- [Problem to work on]:
Please give the data again in full, exactly as provided.

Stored items:
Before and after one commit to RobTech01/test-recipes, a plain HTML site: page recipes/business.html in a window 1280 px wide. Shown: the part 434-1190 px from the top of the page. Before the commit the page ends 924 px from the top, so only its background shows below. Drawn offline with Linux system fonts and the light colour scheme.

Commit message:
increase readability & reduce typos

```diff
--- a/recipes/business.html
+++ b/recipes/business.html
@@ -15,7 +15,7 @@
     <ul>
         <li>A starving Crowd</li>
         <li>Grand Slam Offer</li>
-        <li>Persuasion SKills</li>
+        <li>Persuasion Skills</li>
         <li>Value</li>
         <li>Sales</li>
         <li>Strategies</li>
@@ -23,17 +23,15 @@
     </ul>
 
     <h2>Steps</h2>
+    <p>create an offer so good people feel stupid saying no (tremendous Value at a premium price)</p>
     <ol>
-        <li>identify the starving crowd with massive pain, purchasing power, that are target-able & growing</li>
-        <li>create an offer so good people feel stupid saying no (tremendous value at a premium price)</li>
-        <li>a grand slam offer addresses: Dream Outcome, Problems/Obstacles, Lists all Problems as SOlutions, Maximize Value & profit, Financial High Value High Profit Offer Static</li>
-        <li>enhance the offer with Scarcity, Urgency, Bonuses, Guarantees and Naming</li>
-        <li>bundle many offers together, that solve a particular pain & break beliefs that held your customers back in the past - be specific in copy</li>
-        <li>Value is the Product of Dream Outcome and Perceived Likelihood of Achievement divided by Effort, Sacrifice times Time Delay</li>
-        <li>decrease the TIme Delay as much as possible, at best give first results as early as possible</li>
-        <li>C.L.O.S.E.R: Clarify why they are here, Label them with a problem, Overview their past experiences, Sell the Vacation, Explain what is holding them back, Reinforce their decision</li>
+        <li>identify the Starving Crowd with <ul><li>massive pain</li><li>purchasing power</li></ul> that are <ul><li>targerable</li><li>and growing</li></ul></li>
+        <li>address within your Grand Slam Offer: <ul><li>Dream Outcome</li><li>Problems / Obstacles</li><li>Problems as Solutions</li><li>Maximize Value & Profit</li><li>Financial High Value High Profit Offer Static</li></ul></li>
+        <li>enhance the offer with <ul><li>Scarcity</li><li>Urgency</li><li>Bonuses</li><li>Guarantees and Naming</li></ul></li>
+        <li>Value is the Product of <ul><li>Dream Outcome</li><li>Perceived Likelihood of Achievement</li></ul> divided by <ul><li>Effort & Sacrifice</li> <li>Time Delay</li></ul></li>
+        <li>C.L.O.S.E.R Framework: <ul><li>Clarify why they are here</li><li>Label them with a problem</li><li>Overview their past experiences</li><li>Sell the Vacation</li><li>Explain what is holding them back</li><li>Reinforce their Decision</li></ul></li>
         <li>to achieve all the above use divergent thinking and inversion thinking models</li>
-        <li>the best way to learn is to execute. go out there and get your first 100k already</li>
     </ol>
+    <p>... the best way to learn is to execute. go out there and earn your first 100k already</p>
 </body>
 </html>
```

- [Solution]:
Before and after one commit to RobTech01/test-recipes, a plain HTML site: page recipes/business.html in a window 1280 px wide. Shown: the part 434-1190 px from the top of the page. Before the commit the page ends 924 px from the top, so only its background shows below. Drawn offline with Linux system fonts and the light colour scheme.

Commit message:
increase readability & reduce typos

```diff
--- a/recipes/business.html
+++ b/recipes/business.html
@@ -15,7 +15,7 @@
     <ul>
         <li>A starving Crowd</li>
         <li>Grand Slam Offer</li>
-        <li>Persuasion SKills</li>
+        <li>Persuasion Skills</li>
         <li>Value</li>
         <li>Sales</li>
         <li>Strategies</li>
@@ -23,17 +23,15 @@
     </ul>
 
     <h2>Steps</h2>
+    <p>create an offer so good people feel stupid saying no (tremendous Value at a premium price)</p>
     <ol>
-        <li>identify the starving crowd with massive pain, purchasing power, that are target-able & growing</li>
-        <li>create an offer so good people feel stupid saying no (tremendous value at a premium price)</li>
-        <li>a grand slam offer addresses: Dream Outcome, Problems/Obstacles, Lists all Problems as SOlutions, Maximize Value & profit, Financial High Value High Profit Offer Static</li>
-        <li>enhance the offer with Scarcity, Urgency, Bonuses, Guarantees and Naming</li>
-        <li>bundle many offers together, that solve a particular pain & break beliefs that held your customers back in the past - be specific in copy</li>
-        <li>Value is the Product of Dream Outcome and Perceived Likelihood of Achievement divided by Effort, Sacrifice times Time Delay</li>
-        <li>decrease the TIme Delay as much as possible, at best give first results as early as possible</li>
-        <li>C.L.O.S.E.R: Clarify why they are here, Label them with a problem, Overview their past experiences, Sell the Vacation, Explain what is holding them back, Reinforce their decision</li>
+        <li>identify the Starving Crowd with <ul><li>massive pain</li><li>purchasing power</li></ul> that are <ul><li>targerable</li><li>and growing</li></ul></li>
+        <li>address within your Grand Slam Offer: <ul><li>Dream Outcome</li><li>Problems / Obstacles</li><li>Problems as Solutions</li><li>Maximize Value & Profit</li><li>Financial High Value High Profit Offer Static</li></ul></li>
+        <li>enhance the offer with <ul><li>Scarcity</li><li>Urgency</li><li>Bonuses</li><li>Guarantees and Naming</li></ul></li>
+        <li>Value is the Product of <ul><li>Dream Outcome</li><li>Perceived Likelihood of Achievement</li></ul> divided by <ul><li>Effort & Sacrifice</li> <li>Time Delay</li></ul></li>
+        <li>C.L.O.S.E.R Framework: <ul><li>Clarify why they are here</li><li>Label them with a problem</li><li>Overview their past experiences</li><li>Sell the Vacation</li><li>Explain what is holding them back</li><li>Reinforce their Decision</li></ul></li>
         <li>to achieve all the above use divergent thinking and inversion thinking models</li>
-        <li>the best way to learn is to execute. go out there and get your first 100k already</li>
     </ol>
+    <p>... the best way to learn is to execute. go out there and earn your first 100k already</p>
 </body>
 </html>
```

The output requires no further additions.